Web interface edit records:

******

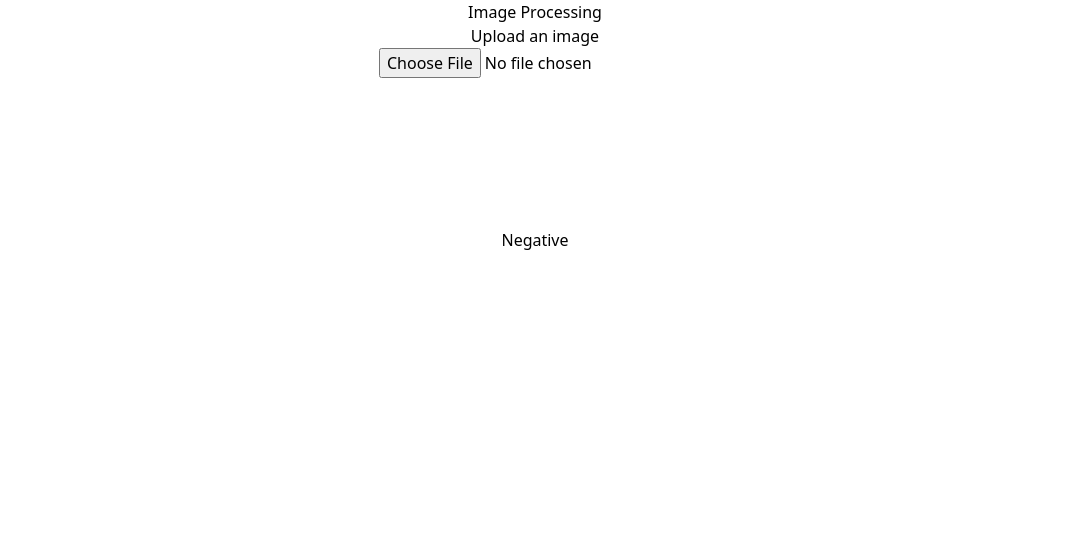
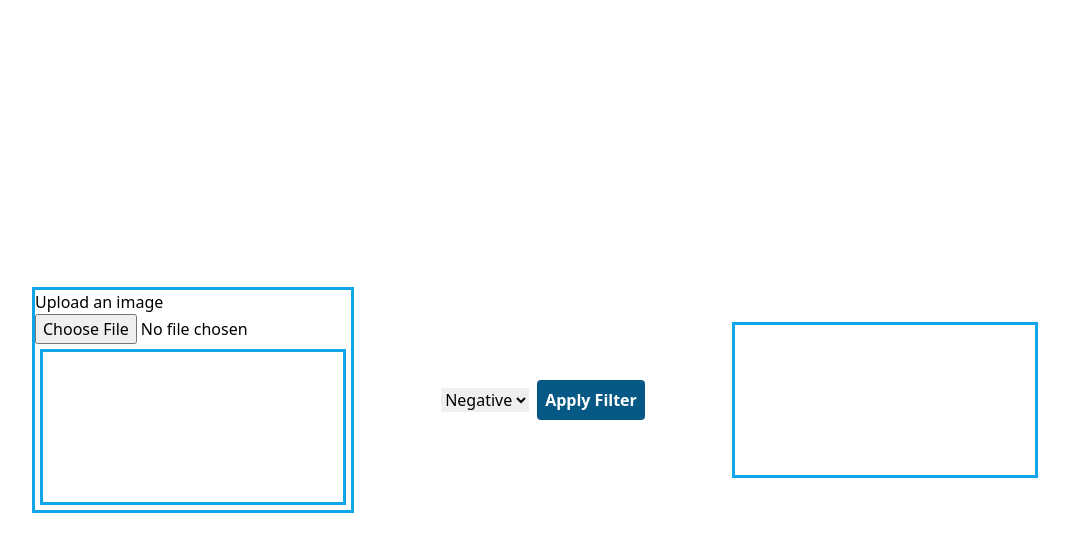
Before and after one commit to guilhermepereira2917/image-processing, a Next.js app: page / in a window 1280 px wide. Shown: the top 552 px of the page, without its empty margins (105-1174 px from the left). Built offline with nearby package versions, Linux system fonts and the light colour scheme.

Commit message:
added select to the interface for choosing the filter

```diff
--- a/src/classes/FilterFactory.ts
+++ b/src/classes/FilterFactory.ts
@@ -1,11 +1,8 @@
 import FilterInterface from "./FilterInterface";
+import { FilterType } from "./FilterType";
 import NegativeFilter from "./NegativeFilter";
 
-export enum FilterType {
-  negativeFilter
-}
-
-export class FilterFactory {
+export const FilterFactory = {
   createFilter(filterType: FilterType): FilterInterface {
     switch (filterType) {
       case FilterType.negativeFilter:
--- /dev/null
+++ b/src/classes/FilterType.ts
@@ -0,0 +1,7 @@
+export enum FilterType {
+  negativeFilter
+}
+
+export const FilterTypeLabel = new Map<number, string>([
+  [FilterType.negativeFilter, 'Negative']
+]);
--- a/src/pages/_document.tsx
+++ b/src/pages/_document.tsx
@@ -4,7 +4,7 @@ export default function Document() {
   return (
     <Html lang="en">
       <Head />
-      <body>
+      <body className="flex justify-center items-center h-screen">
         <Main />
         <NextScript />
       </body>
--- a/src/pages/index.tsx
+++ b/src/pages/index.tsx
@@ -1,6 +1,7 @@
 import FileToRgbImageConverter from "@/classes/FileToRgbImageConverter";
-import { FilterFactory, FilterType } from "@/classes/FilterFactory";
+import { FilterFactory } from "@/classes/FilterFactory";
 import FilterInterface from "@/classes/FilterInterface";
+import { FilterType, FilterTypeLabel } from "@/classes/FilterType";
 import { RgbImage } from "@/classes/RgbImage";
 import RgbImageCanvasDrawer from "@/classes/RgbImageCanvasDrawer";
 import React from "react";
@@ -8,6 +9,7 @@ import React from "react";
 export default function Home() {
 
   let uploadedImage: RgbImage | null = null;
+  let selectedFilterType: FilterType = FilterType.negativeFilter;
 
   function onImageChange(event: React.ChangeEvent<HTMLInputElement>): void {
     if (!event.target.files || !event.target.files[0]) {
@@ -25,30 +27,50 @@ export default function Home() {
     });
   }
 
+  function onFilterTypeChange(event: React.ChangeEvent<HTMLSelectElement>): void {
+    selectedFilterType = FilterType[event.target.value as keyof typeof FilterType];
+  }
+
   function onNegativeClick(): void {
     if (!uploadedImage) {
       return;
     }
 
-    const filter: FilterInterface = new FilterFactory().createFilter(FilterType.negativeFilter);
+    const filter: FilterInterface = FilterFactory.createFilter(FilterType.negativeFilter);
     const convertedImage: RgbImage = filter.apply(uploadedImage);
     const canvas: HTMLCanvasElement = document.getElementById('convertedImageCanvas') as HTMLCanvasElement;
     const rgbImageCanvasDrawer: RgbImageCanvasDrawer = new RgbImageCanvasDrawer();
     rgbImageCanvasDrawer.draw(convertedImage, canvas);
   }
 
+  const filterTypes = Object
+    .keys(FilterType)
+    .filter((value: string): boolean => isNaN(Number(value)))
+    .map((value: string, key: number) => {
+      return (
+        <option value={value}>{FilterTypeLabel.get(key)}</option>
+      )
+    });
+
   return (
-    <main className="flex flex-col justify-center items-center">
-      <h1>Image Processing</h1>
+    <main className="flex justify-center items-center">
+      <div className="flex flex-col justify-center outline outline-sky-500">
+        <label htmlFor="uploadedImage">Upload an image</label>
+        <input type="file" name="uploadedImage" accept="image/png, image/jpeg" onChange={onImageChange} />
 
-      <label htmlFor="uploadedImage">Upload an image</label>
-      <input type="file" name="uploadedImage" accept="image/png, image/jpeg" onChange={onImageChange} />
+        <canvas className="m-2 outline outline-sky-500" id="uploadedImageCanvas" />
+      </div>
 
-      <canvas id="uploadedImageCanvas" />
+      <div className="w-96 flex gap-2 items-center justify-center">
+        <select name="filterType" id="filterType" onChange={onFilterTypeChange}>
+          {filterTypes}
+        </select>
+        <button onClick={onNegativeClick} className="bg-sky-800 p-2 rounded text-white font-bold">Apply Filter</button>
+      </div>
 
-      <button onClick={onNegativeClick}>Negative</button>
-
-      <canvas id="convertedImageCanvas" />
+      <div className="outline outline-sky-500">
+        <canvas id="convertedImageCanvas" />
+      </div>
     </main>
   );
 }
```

******

What you should do
Although the records above contain pictures, only their text is to be repeated, exactly as given.

Response to this task
Before and after one commit to guilhermepereira2917/image-processing, a Next.js app: page / in a window 1280 px wide. Shown: the top 552 px of the page, without its empty margins (105-1174 px from the left). Built offline with nearby package versions, Linux system fonts and the light colour scheme.

Commit message:
added select to the interface for choosing the filter

```diff
--- a/src/classes/FilterFactory.ts
+++ b/src/classes/FilterFactory.ts
@@ -1,11 +1,8 @@
 import FilterInterface from "./FilterInterface";
+import { FilterType } from "./FilterType";
 import NegativeFilter from "./NegativeFilter";
 
-export enum FilterType {
-  negativeFilter
-}
-
-export class FilterFactory {
+export const FilterFactory = {
   createFilter(filterType: FilterType): FilterInterface {
     switch (filterType) {
       case FilterType.negativeFilter:
--- /dev/null
+++ b/src/classes/FilterType.ts
@@ -0,0 +1,7 @@
+export enum FilterType {
+  negativeFilter
+}
+
+export const FilterTypeLabel = new Map<number, string>([
+  [FilterType.negativeFilter, 'Negative']
+]);
--- a/src/pages/_document.tsx
+++ b/src/pages/_document.tsx
@@ -4,7 +4,7 @@ export default function Document() {
   return (
     <Html lang="en">
       <Head />
-      <body>
+      <body className="flex justify-center items-center h-screen">
         <Main />
         <NextScript />
       </body>
--- a/src/pages/index.tsx
+++ b/src/pages/index.tsx
@@ -1,6 +1,7 @@
 import FileToRgbImageConverter from "@/classes/FileToRgbImageConverter";
-import { FilterFactory, FilterType } from "@/classes/FilterFactory";
+import { FilterFactory } from "@/classes/FilterFactory";
 import FilterInterface from "@/classes/FilterInterface";
+import { FilterType, FilterTypeLabel } from "@/classes/FilterType";
 import { RgbImage } from "@/classes/RgbImage";
 import RgbImageCanvasDrawer from "@/classes/RgbImageCanvasDrawer";
 import React from "react";
@@ -8,6 +9,7 @@ import React from "react";
 export default function Home() {
 
   let uploadedImage: RgbImage | null = null;
+  let selectedFilterType: FilterType = FilterType.negativeFilter;
 
   function onImageChange(event: React.ChangeEvent<HTMLInputElement>): void {
     if (!event.target.files || !event.target.files[0]) {
@@ -25,30 +27,50 @@ export default function Home() {
     });
   }
 
+  function onFilterTypeChange(event: React.ChangeEvent<HTMLSelectElement>): void {
+    selectedFilterType = FilterType[event.target.value as keyof typeof FilterType];
+  }
+
   function onNegativeClick(): void {
     if (!uploadedImage) {
       return;
     }
 
-    const filter: FilterInterface = new FilterFactory().createFilter(FilterType.negativeFilter);
+    const filter: FilterInterface = FilterFactory.createFilter(FilterType.negativeFilter);
     const convertedImage: RgbImage = filter.apply(uploadedImage);
     const canvas: HTMLCanvasElement = document.getElementById('convertedImageCanvas') as HTMLCanvasElement;
     const rgbImageCanvasDrawer: RgbImageCanvasDrawer = new RgbImageCanvasDrawer();
     rgbImageCanvasDrawer.draw(convertedImage, canvas);
   }
 
+  const filterTypes = Object
+    .keys(FilterType)
+    .filter((value: string): boolean => isNaN(Number(value)))
+    .map((value: string, key: number) => {
+      return (
+        <option value={value}>{FilterTypeLabel.get(key)}</option>
+      )
+    });
+
   return (
-    <main className="flex flex-col justify-center items-center">
-      <h1>Image Processing</h1>
+    <main className="flex justify-center items-center">
+      <div className="flex flex-col justify-center outline outline-sky-500">
+        <label htmlFor="uploadedImage">Upload an image</label>
+        <input type="file" name="uploadedImage" accept="image/png, image/jpeg" onChange={onImageChange} />
 
-      <label htmlFor="uploadedImage">Upload an image</label>
-      <input type="file" name="uploadedImage" accept="image/png, image/jpeg" onChange={onImageChange} />
+        <canvas className="m-2 outline outline-sky-500" id="uploadedImageCanvas" />
+      </div>
 
-      <canvas id="uploadedImageCanvas" />
+      <div className="w-96 flex gap-2 items-center justify-center">
+        <select name="filterType" id="filterType" onChange={onFilterTypeChange}>
+          {filterTypes}
+        </select>
+        <button onClick={onNegativeClick} className="bg-sky-800 p-2 rounded text-white font-bold">Apply Filter</button>
+      </div>
 
-      <button onClick={onNegativeClick}>Negative</button>
-
-      <canvas id="convertedImageCanvas" />
+      <div className="outline outline-sky-500">
+        <canvas id="convertedImageCanvas" />
+      </div>
     </main>
   );
 }
```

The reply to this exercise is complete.